To enable Low Power Mode, click the Battery icon on the top-right corner of the menu bar, and select Battery Settings. Here, you can change the Low Power Mode setting to Only on Battery if you want your MacBook Pro to conserve power when unplugged.
6. Disconnect Idle Accessories
Every accessory, be it an adapter, external hard drive, cord for your mouse, or headphones, when connected, draws some percentage of power from your MacBook Pro. So, when you’re not using any of these, unplug them from your laptop. While this may not permanently fix your problem, it’s one more plug in the hole.
7. Switch to Safari
While Chrome is a worthwhile alternative to your Mac’s default browser Safari, it comes with the disadvantage of not being energy efficient.
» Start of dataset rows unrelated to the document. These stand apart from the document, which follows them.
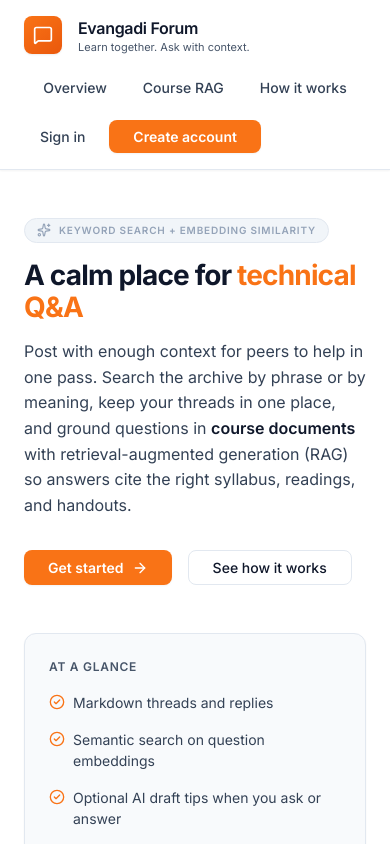
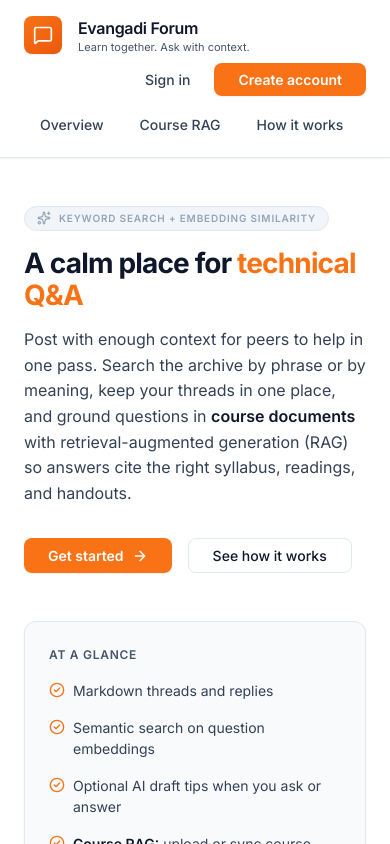
Before and after one commit to shimelisa/ai-powered-forum, a React (Vite) app in the folder Frontend/: page / in a window 390 px wide. Shown: the top 844 px of the page. Built offline with nearby package versions, Linux system fonts and the light colour scheme; no server answers.

Commit message:
Fix mobile navbar layout on landing page

```diff
--- a/Frontend/src/pages/Landing/Landing.module.css
+++ b/Frontend/src/pages/Landing/Landing.module.css
@@ -27,10 +27,33 @@
   margin: 0 auto;
   padding: var(--spacing-md) var(--spacing-lg);
   display: flex;
-  flex-wrap: wrap;
   align-items: center;
   justify-content: space-between;
-  gap: var(--spacing-md);
+  gap: var(--spacing-sm);
+}
+
+@media (max-width: 899px) {
+  .landing__headerInner {
+    flex-wrap: wrap;
+  }
+
+  .landing__brand {
+    flex: 1 1 100%;
+    order: 1;
+  }
+
+  .landing__nav {
+    flex: 1 1 auto;
+    order: 3;
+    width: 100%;
+    justify-content: flex-start;
+    padding-top: var(--spacing-xs);
+  }
+
+  .landing__headerActions {
+    order: 2;
+    margin-left: auto;
+  }
 }
 
 .landing__brand {
@@ -98,8 +121,6 @@
   display: flex;
   align-items: center;
   gap: var(--spacing-xs);
-  flex: 1 1 auto;
-  justify-content: center;
 }
 
 @media (min-width: 900px) {
```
In fact, Chrome is one of the biggest offenders when it comes to battery drain on MacBooks.
If you use Chrome on your MacBook and look at which apps are draining your MacBook’s battery, you’ll likely find it on the list. You can work around this issue in several ways. But if you don’t want to give up Chrome, consider closing browser tabs and windows you aren’t using.
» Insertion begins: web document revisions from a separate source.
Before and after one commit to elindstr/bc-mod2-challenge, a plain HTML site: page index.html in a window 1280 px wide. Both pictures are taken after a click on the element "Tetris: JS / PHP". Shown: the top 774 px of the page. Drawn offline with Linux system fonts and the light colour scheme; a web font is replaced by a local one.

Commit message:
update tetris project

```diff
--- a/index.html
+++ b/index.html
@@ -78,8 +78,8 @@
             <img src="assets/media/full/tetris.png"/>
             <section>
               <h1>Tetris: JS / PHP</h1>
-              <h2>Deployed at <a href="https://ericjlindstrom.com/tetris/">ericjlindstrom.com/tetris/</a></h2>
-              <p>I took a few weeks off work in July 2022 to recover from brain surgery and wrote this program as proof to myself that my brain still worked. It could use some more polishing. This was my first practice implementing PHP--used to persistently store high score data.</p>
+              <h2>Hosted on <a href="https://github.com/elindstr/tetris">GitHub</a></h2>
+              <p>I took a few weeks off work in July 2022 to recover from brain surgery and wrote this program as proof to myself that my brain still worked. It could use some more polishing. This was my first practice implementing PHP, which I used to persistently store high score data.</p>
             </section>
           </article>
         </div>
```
If you want to try another browser, why not look closer to home and use Safari? There are several reasons why Safari is a solid choice compared to other browsers, one of which is its energy efficiency.
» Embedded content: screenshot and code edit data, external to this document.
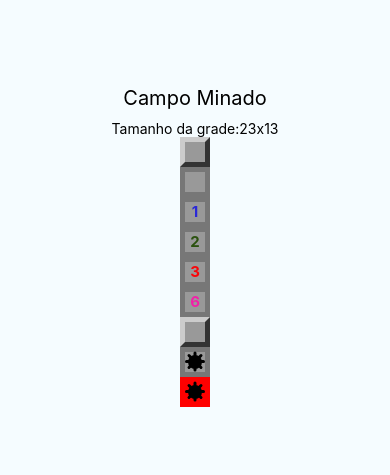
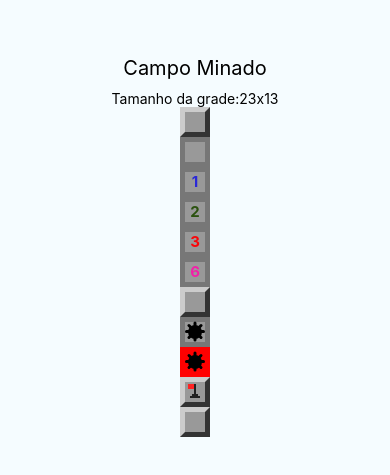
Before and after one commit to davidIsrael-rj/Jogo_Campo_Minado_React-Native, a React Native app: screen / in a window 390 px wide. Shown: the part 181-656 px from the top of the page. Built offline with nearby package versions, Linux system fonts and the light colour scheme.

Commit message:
Componente flag

```diff
--- a/src/App.jsx
+++ b/src/App.jsx
@@ -21,6 +21,8 @@
                     <Field mined/>
                     <Field mined opened/>
                     <Field mined opened exploded/>
+                    <Field flagged/>
+                    <Field flagged opened/>
 
                 </SafeAreaView>
             </>
--- a/src/components/Field.jsx
+++ b/src/components/Field.jsx
@@ -1,14 +1,16 @@
 import { StyleSheet, Text, View } from "react-native"
 import params from "../params"
 import Mine from "./Mine"
+import Flag from "./Flag"
 
 export default props => {
 
-    const { mined, opened, nearMines, exploded } = props
+    const { mined, opened, nearMines, exploded, flagged } = props
 
     const styleField = [styles.field]
     if (opened) styleField.push(styles.opened)
     if (exploded) styleField.push(styles.exploded)
+    if (flagged) styleField.push(styles.flagged, styles.regular)
     if (styleField.length === 1) styleField.push(styles.regular)
 
     let color = null
@@ -25,6 +27,8 @@
                 <Text style={[styles.label, { color: color }]}>
                     {nearMines}</Text> : false}
                 {mined && opened ? <Mine/> : false}
+                {flagged && !opened ? <Flag/> : false}
+
         </View>
     )
 }
--- /dev/null
+++ b/src/components/Flag.jsx
@@ -0,0 +1,48 @@
+import { StyleSheet, View } from "react-native"
+
+export default props => {
+    return (
+        <View style={styles.container}>
+            <View style={styles.flagpole} />
+            <View style={styles.flag} />
+            <View style={styles.base1} />
+            <View style={styles.base2} />
+        </View>
+    )
+}
+
+const styles = StyleSheet.create({
+    container: {
+        marginTop: 2
+    },
+    flagpole: {
+        position: 'absolute',
+        height: 14,
+        width: 2,
+        backgroundColor: '#222',
+        marginLeft: 9,
+    },
+    flag: {
+        position: "absolute",
+        height: 5,
+        width: 6,
+        backgroundColor: '#f22',
+        marginLeft: 3
+    },
+    base1: {
+        position: "absolute",
+        height: 2,
+        width: 6,
+        backgroundColor: '#222',
+        marginLeft: 7,
+        marginTop: 10,
+    },
+    base2: {
+        position:"absolute",
+        height:2,
+        width:10,
+        backgroundColor: '#222',
+        marginLeft: 5,
+        marginTop: 12,
+    }
+})
```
8. Download the Latest macOS Update
Sometimes, the MacBook Pro battery drain issue can result from the macOS version you are currently using. You will have to update the software to the latest version to fix the problem.
So, go to System Settings > General > Software Update to check for any new software updates for your MacBook Pro.
9. Cultivate Better Charging Practices
When it comes to charging, some bad habits could damage your MacBook Pro’s battery over time. Ideally, you should use Apple’s original charger that came with your MacBook Pro over cheaper third-party ones.
Switching to an inferior adapter or hub can harm your MacBook Pro’s battery in the long run. Also, you shouldn’t wait for your battery to hit zero before plugging it in, and when you do plug it in, don’t overcharge your MacBook Pro.
10. Disable Power Nap (Intel Only)
Power Nap is a feature that allows your Mac to wake up from sleep, connect to the internet, and receive updates to Mail, Calendar, and iCloud services. All Apple Silicon Mac models (with an M1 chip or later) do this automatically, but for Intel models you can turn this setting off under System Settings > Battery > Options.
11. Reset System Management Controller (Intel Chips Only)
If you use an Intel-based MacBook Pro, your best bet to fix battery drain issue might be resetting the System Management Controller, otherwise called SMC. It’s a chip that plays a fundamental role in how your Mac’s hardware behaves.
However, you don’t need to do this on an Apple silicon MacBook Pro as it does not have an SMC.
To reset the SMC, follow the steps below:
- Shutdown/power off your MacBook.
- Press and hold 3 keys: Shift, Control and Option.
- Press and hold the power button, without releasing the other 3 keys.
- Hold all keys for 10 seconds, then release.
- Press the power button on your Mac.
12. Restart Your MacBook Pro
If your MacBook Pro has been on for a terribly long time, you may notice a few changes in efficiency. So, all you might need to do is save your work, close all running apps, and restart your machine.
Restarting may solve MacBook Pro battery drain issue caused by a temporary problem within macOS like an operating system component or third-party application that has crashed.
To do this, click on the Apple menu at the top-left corner and choose Restart from the dropdown. You might notice a slight performance improvement after it reboots.
Solve Your MacBook Pro Battery Issues
MacBook Pros are generally high-quality and reliable machines. And working with one can bump your productivity several notches up. But when issues like a failing battery begin to plague your laptop, it may be a truly frustrating experience.
Trying one of the fixes we’ve outlined should help. If not, you might need to take things a step further to identify what apps or processes are hogging your MacBook Pro’s resources and draining its battery.